Kai Matsumiya, named after the zealous young man who opened the space just a month ago, is located at 153 1/2 Stanton St. (Warning: an apartment building resides at 153 1/2, the gallery is located just to the left). Kai Matsumiya is one of these decidedly unprestine spaces to which I am referring above. The inaugural show with Ganahl, the Austrian born artist - critic of the cultural economy and genuine embodiment of alternative wealth – is a fitting first exhibition for a gallery that is clearly doing everything a gallery should not, and in the best possible way.
El Mundo, which opened April 19th, is a multi-media installation consisting of video, photography and thoughtfully positioned debris (laymen’s terms for installation objects) relating to Ganahl’s 2013 musical concert and performance at the El Mundo discount store in East Harlem. Erected in 1914 as the Eagle Theater, the space served as a theater for early motion picture screenings. In 1981 it became a meat market called Hungry Jack’s and in 1997 it was turned into the consumer wasteland captured in Ganahl’s video. El Mundo has since foreclosed and the space remains abandon.
The 55 minute video includes performances by an opera singer and several former Juilliard students who together create a classical music concert among the mountains of discount clothing, furniture and junk left to rot at El Mundo. A small crowd of viewers are present, scattered between the various isles labeled with hanging signs that read ‘Linen Department’, ‘Furniture Department’ et cetera.
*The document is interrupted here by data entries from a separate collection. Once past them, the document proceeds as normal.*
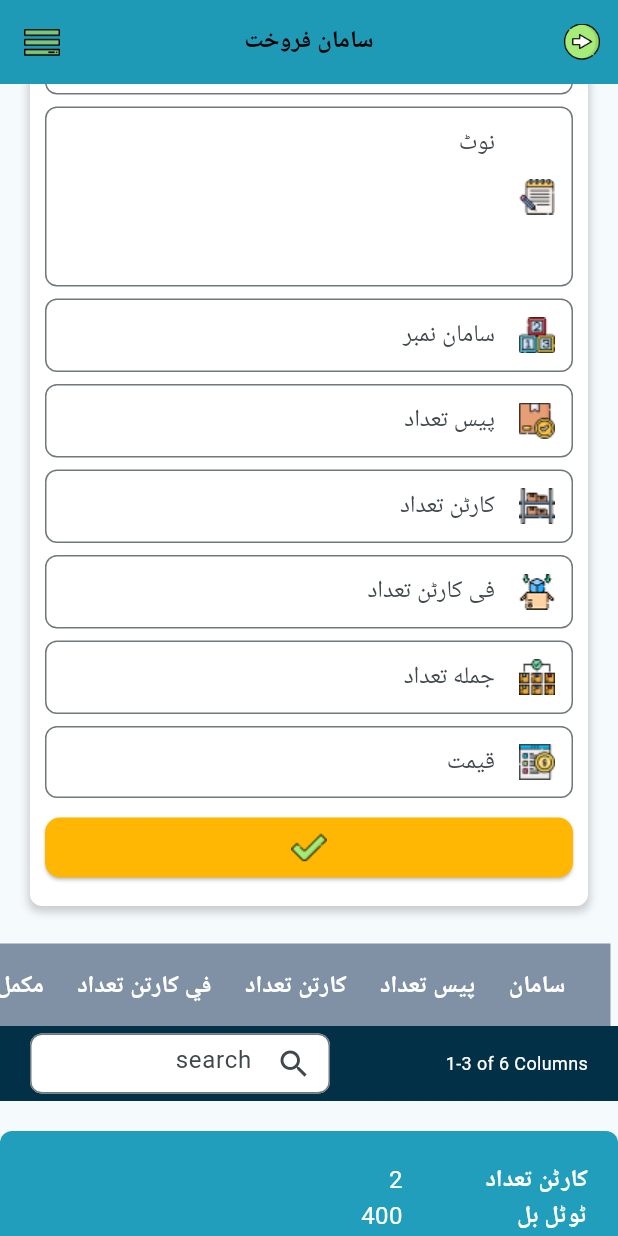
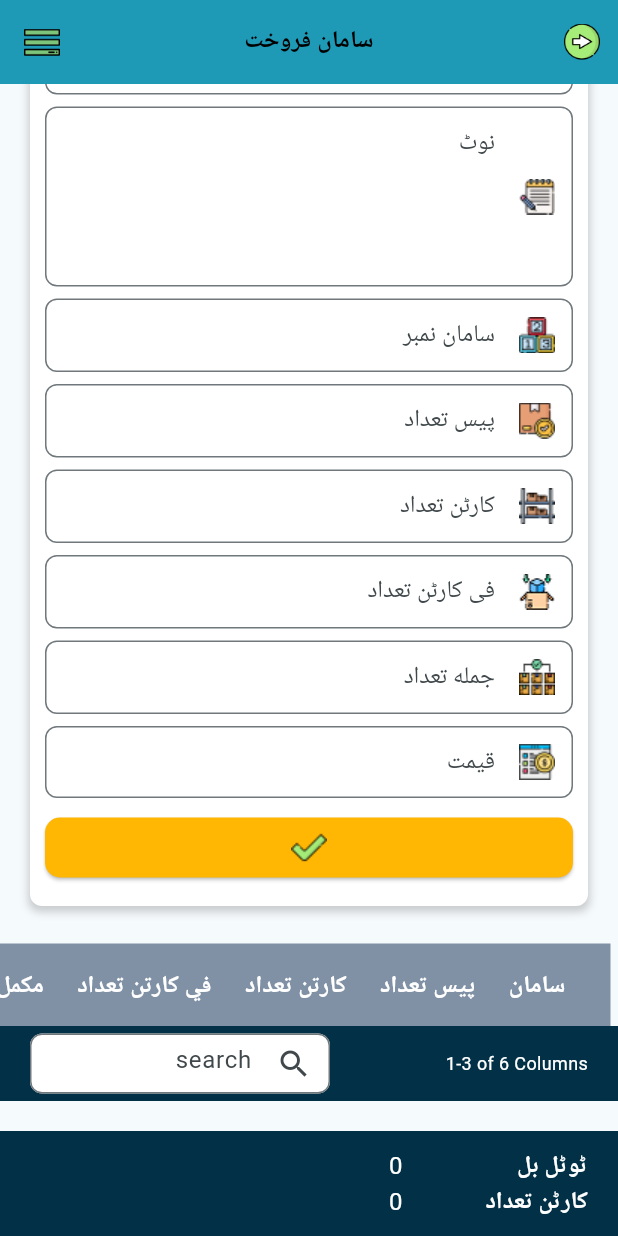
Before and after one commit to engbakhtmuhammad/bawari, a Flutter app: the SellScreen screen opened by its route, scrolled down 225 dp, on a phone screen of 412 x 824 dp. Run offline on Flutter 3.47's test engine with Material 3 defaults, Android fonts, the phone set to English and light mode, and no system bars; our stand-ins replace cloud_firestore, firebase_auth, firebase_core, get, google_fonts; accounts and stored records are empty; Roboto replaces fonts that are missing (Almarai).

Commit message:
sale error solved, data adding

```diff
--- a/lib/controller/sale_controller.dart
+++ b/lib/controller/sale_controller.dart
@@ -9,6 +9,10 @@ import 'package:intl/intl.dart';
 class SaleController extends GetxController {
   int autoBillNo = 1;
   TextEditingController bill = TextEditingController();
+  TextEditingController startDate = TextEditingController(
+      text: DateFormat('yyyy-MM-dd').format(DateTime.now()));
+  TextEditingController endDate = TextEditingController(
+      text: DateFormat('yyyy-MM-dd').format(DateTime(2024, 3, 3)));
   TextEditingController date = TextEditingController(
       text: DateFormat('MM/dd/yyyy').format(DateTime.now()));
   TextEditingController name = TextEditingController();
@@ -79,4 +83,30 @@ class SaleController extends GetxController {
     }
     print("$saleList >>>>>>>. Sales List");
   }
+
+int getTotalBill() {
+  return saleList.fold(0, (sum, purchase) => sum + purchase.billNo!);
 }
+
+int getTotalCartonCount() {
+  return saleList.fold(0, (sum, purchase) => sum + purchase.cartonCount!);
+}
+
+int getTotalPrice() {
+  return saleList.fold(0, (sum, purchase) => sum + purchase.price!);
+}
+
+List<SaleModel> getPurchasesBetweenDates() {
+  // print("Start Date >>>>>>>>>>>> ${startDate.text}");
+  // print("Start end >>>>>>>>>>>> ${endDate.text}");
+  // print("Purchase 0 >>>>>>>>>>>> ${saleList[0].date}");
+  // print("Purchase 1 >>>>>>>>>>>> ${saleList[1].date}");
+  return saleList
+      .where((purchase) =>
+  purchase.date!
+      .isAfter(DateFormat('yyyy-MM-dd').parse(startDate.text)) &&
+      purchase.date!
+          .isBefore(DateFormat('yyyy-MM-dd').parse(endDate.text)))
+      .toList();
+}
+}
--- a/lib/view/sell/sell.dart
+++ b/lib/view/sell/sell.dart
@@ -34,11 +34,17 @@ class _SellScreenState extends State<SellScreen> {
     "في كارتن تعداد",
     "مکمل تعداد",
     "في تعدادقيمت",
+    "مکمل تعداد",
+    "مکمل تعداد",
+    "مکمل تعداد",
+    "في تعدادقيمت",
+    "في تعدادقيمت",
+
   ];
-  List<List<String>> tableRows = [
-    ["باوری لمیت (1 لیتر)", "5", "5", "12", "112", "12453"],
-    ["باوری لمیت (1 لیتر)", "5", "5", "12", "112", "12453"],
-  ];
+  // List<List<String>> tableRows = [
+  //   ["باوری لمیت (1 لیتر)", "5", "5", "12", "112", "12453"],
+  //   ["باوری لمیت (1 لیتر)", "5", "5", "12", "112", "12453"],
+  // ];
   Future<void> _selectDate(BuildContext context) async {
     final DateTime? picked = await showDatePicker(
 
@@ -309,20 +315,69 @@ class _SellScreenState extends State<SellScreen> {
             const SizedBox(
               height: 20,
             ),
-            const SellContainerWidget(
-              btnTitle: "نقد وصولي",
-              bill: 400,
-              cortonCount: 2,
-              remaining: 3,
-            ),
-            const SizedBox(
-              height: 20,
-            ),
-            const SellContainerWidget(
-              btnTitle: "نقد وصولي",
-              bill: 400,
-              cortonCount: 2,
-              remaining: 3,
+            // const SellContainerWidget(
+            //   btnTitle: "نقد وصولي",
+            //   bill: 400,
+            //   cortonCount: 2,
+            //   remaining: 3,
+            // ),
+            // const SizedBox(
+            //   height: 20,
+            // ),
+            // const SellContainerWidget(
+            //   btnTitle: "نقد وصولي",
+            //   bill: 400,
+            //   cortonCount: 2,
+            //   remaining: 3,
+            // )
+            Container(
+              height: 70,
+              padding:
+              EdgeInsets.symmetric(horizontal: defaultHorizontalPadding),
+              width: double.infinity,
+              color: secondaryColor,
+              child: Obx(
+                    ()=> Column(
+                  mainAxisAlignment: MainAxisAlignment.center,
+                  crossAxisAlignment: CrossAxisAlignment.end,
+                  children: [
+                    Row(
+                      mainAxisAlignment: MainAxisAlignment.end,
+                      children: [
+                        Text(
+                          "${saleController.getTotalPrice()}",
+                          style: primaryTextStyle(color: whiteColor),
+                        ),
+                        SizedBox(
+                          width: MediaQuery.of(context).size.width * .3,
+                          child: Text(
+                            "ٹوٹل بل",
+                            textAlign: TextAlign.end,
+                            style: boldTextStyle(color: whiteColor),
+                          ),
+                        ),
+                      ],
+                    ),
+                    Row(
+                      mainAxisAlignment: MainAxisAlignment.end,
+                      children: [
+                        Text(
+                          "${saleController.getTotalCartonCount()}",
+                          style: primaryTextStyle(color: whiteColor),
+                        ),
+                        SizedBox(
+                          width: MediaQuery.of(context).size.width * .3,
+                          child: Text(
+                            "کارٹن تعداد",
+                            textAlign: TextAlign.end,
+                            style: boldTextStyle(color: whiteColor),
+                          ),
+                        ),
+                      ],
+                    ),
+                  ],
+                ),
+              ),
             )
           ],
         ),
```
The camera movies shakily through the isles, over people’s heads and heaps of clothing, occasionally falling to rest on a single onlooker just long enough for their reaction to be recorded into the performance. Projected in the first gallery space, the video is dramatically distorted on one wall and obstructed partially by a door frame on the other. It’s a wonderfully janky set-up which nicely parallels the essence of the El Mundo experience; raw but poignant — an orchestrated state of disarray.
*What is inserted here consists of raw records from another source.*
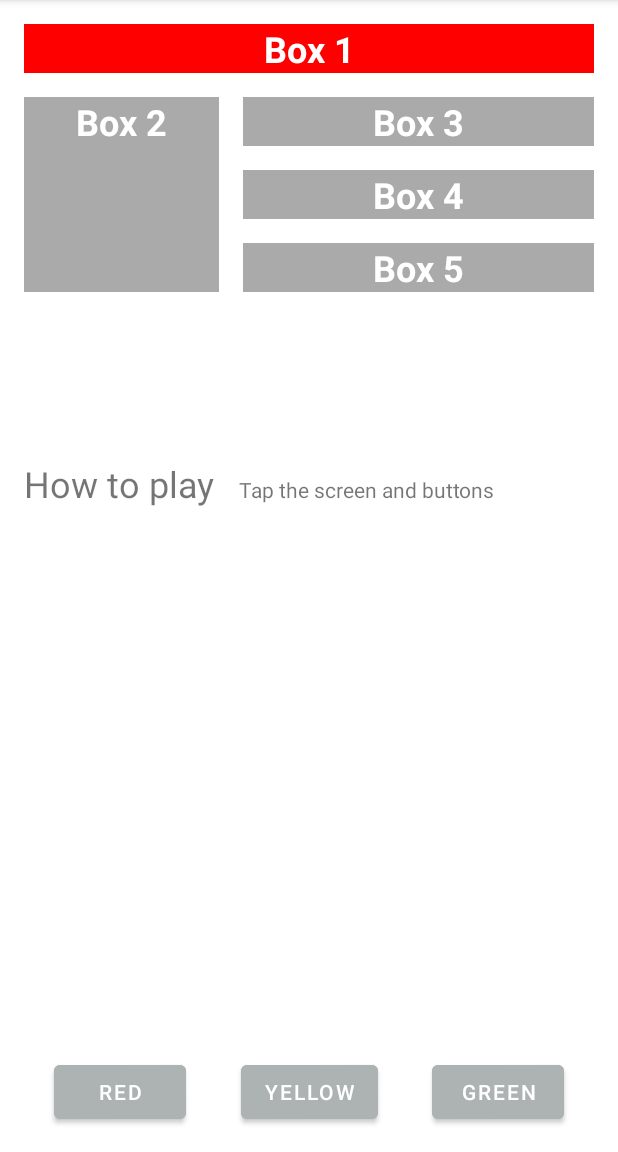
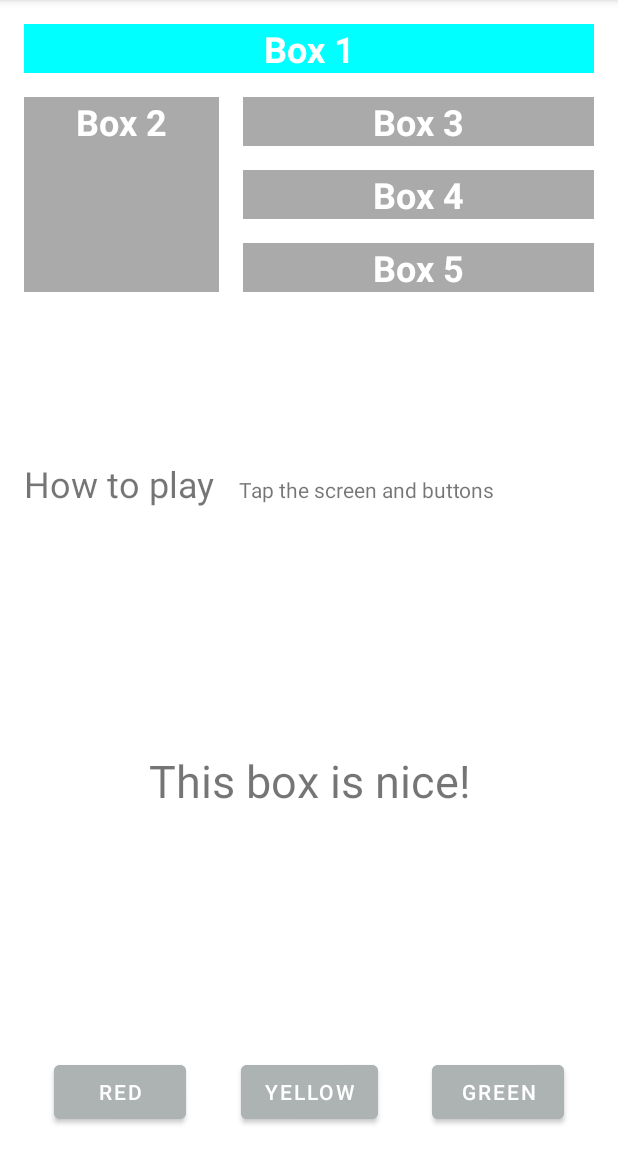
Before and after one commit to LiviaCarv/Color-My-Views, an Android app: the screen it shows after launch (MainActivity), after a tap on "Box 1", on a phone screen of 412 x 824 dp, the part 84-1236 px from its top. Run offline under Robolectric (Android 15) with nearby library versions, the phone set to English and light mode, and no system bars; Roboto replaces fonts that are not available here.

Commit message:
adding a new text for the user, and method setTextToUser

```diff
--- a/app/src/main/java/com/example/colormyviews/MainActivity.kt
+++ b/app/src/main/java/com/example/colormyviews/MainActivity.kt
@@ -5,51 +5,70 @@ import androidx.appcompat.app.AppCompatActivity
 import android.os.Bundle
 import android.view.View
 import android.widget.Button
+import android.widget.TextView
 import androidx.core.content.ContextCompat
 import kotlinx.android.synthetic.main.activity_main.*
 
 class MainActivity : AppCompatActivity() {
+    lateinit var text: TextView
+
     override fun onCreate(savedInstanceState: Bundle?) {
         super.onCreate(savedInstanceState)
         setContentView(R.layout.activity_main)
+        text = findViewById(R.id.txt_text)
         setListeners()
     }
 
     private fun setListeners() {
         val clickableViews: List<View> = listOf(txt_box_one,txt_box_two,txt_box_three,
-            txt_box_four,txt_box_five,constraintLayout,btn_green,btn_red,btn_yellow)
+            txt_box_four,txt_box_five,txt_phrase,btn_green,btn_red,btn_yellow)
         for (view in clickableViews){
             if (view is Button) {
                 view.setOnClickListener { colorAllViews(it,clickableViews) }
             } else {
                 view.setOnClickListener{ makeItColored(it) }
             }
+        }
 
-        }
     }
 
     private fun colorAllViews(view: View, viewsList: List<View> ) {
         when(view.id) {
             R.id.btn_green -> viewsList.forEach{
-                it.setBackgroundColor(ContextCompat.getColor(this,R.color.btn_green))
+                it.setBackgroundColor(ContextCompat.getColor(this,R.color.btn_green)) }
+            R.id.btn_red -> viewsList.forEach {
+                it.setBackgroundColor(ContextCompat.getColor(this,R.color.btn_red)) }
+            R.id.btn_yellow -> viewsList.forEach {
+                it.setBackgroundColor(ContextCompat.getColor(this,R.color.btn_yellow)) }
+        }
+        setTextToUser(view)
+    }
+
+    private fun setTextToUser(view: View) {
+        var phraseId = R.string.give_me_some_collors
+        if (view is Button) {
+            when(view.id) {
+                R.id.btn_green -> phraseId = R.string.love_green
+                R.id.btn_red -> phraseId = R.string.love_red
+                R.id.btn_yellow -> phraseId = R.string.love_yellow
             }
-            R.id.btn_red -> viewsList.forEach {
-                it.setBackgroundColor(ContextCompat.getColor(this,R.color.btn_red))
-            }
-            R.id.btn_yellow -> viewsList.forEach {
-                it.setBackgroundColor(ContextCompat.getColor(this,R.color.btn_yellow))
-            }
+        } else if (view is TextView) {
+            phraseId = R.string.nice_box
+        } else  {
+            phraseId = R.string.nice_background
         }
+        text.setText(phraseId)
     }
 
     private fun makeItColored(view: View) {
         when(view.id) {
-            R.id.txt_box_one -> view.setBackgroundColor(Color.RED)
+            R.id.txt_box_one -> view.setBackgroundColor(Color.CYAN)
             R.id.txt_box_two -> view.setBackgroundColor(Color.BLUE)
             R.id.txt_box_three -> view.setBackgroundColor(Color.GREEN)
             R.id.txt_box_four -> view.setBackgroundColor(ContextCompat.getColor(this, android.R.color.holo_green_light))
             R.id.txt_box_five -> view.setBackgroundColor(ContextCompat.getColor(this, android.R.color.holo_green_dark))
-            else -> view.setBackgroundColor(Color.LTGRAY)
+            else -> view.setBackgroundColor(ContextCompat.getColor(this, R.color.background))
         }
+        setTextToUser(view)
     }
 }
--- a/app/src/main/res/layout/activity_main.xml
+++ b/app/src/main/res/layout/activity_main.xml
@@ -2,7 +2,7 @@
 <androidx.constraintlayout.widget.ConstraintLayout xmlns:android="http://schemas.android.com/apk/res/android"
     xmlns:app="http://schemas.android.com/apk/res-auto"
     xmlns:tools="http://schemas.android.com/tools"
-    android:id="@+id/constraintLayout"
+    android:id="@+id/txt_phrase"
     android:layout_width="match_parent"
     android:layout_height="match_parent"
     tools:context=".MainActivity">
@@ -135,4 +135,16 @@
         app:layout_constraintEnd_toEndOf="parent"
         app:layout_constraintStart_toEndOf="@+id/btn_yellow" />
 
+    <TextView
+        android:id="@+id/txt_text"
+        android:layout_width="wrap_content"
+        android:layout_height="wrap_content"
+        android:text="@string/give_me_some_collors"
+        android:textSize="30sp"
+        android:textAlignment="center"
+        app:layout_constraintBottom_toTopOf="@+id/btn_yellow"
+        app:layout_constraintEnd_toEndOf="parent"
+        app:layout_constraintStart_toStartOf="parent"
+        app:layout_constraintTop_toBottomOf="@+id/txt_info" />
+
 </androidx.constraintlayout.widget.ConstraintLayout>
--- a/app/src/main/res/values/colors.xml
+++ b/app/src/main/res/values/colors.xml
@@ -11,5 +11,5 @@
     <color name="btn_green">#12C700</color>
     <color name="btn_red">#E54304</color>
     <color name="btn_yellow">#FFC107</color>
-
+    <color name="background">#ED983E</color>
 </resources>
--- a/app/src/main/res/values/strings.xml
+++ b/app/src/main/res/values/strings.xml
@@ -10,4 +10,12 @@
     <string name="button_green">Green</string>
     <string name="how_to_play">How to play</string>
     <string name="tap_boxes_and_buttons">Tap the screen and buttons</string>
+    <string name="love_green">I love Green!</string>
+    <string name="love_red">I love Red!</string>
+    <string name="love_yellow">I love Yellow!</string>
+    <string name="nice_background">This background color looks fire!</string>
+    <string name="nice_box">This box is nice!</string>
+    <string name="give_me_some_collors">Give me some collors.</string>
+
+
 </resources>
```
A series of photographs taken by Ganahl throughout the performance hang in the back gallery. Pinned to the wall with blue push pins, (and in the case of one, mounted next to an original Wu-Tang Mathematics tag), Ganahl’s photographs are among the strongest elements of the show. There is a conscious narrative palpable in their subject matter and framing; a kind of focus that the video lacks given the nature of the medium.
Finally, in the back most corner of the gallery is a Crosley record player set up with a recording of the concert on vinyl. It sits atop a non-functioning toilet — a ceramic pedestal R. Mutt would have appreciated.
El Mundo is wonderfully rich in ideas and penniless in presentation. How fitting for Mr. Ganahl, an artist whose work balances between those two words with more humor, genuine and poignancy than any I know.
And so, it was in the back beside the toilet, to the left of a stack of papers, to the right of Mathematics’s tag, that I began to smile thinking about the incredible flexibility of the word ‘gallery’. Ambition is the necessary ingredient, as for everything else, who knows.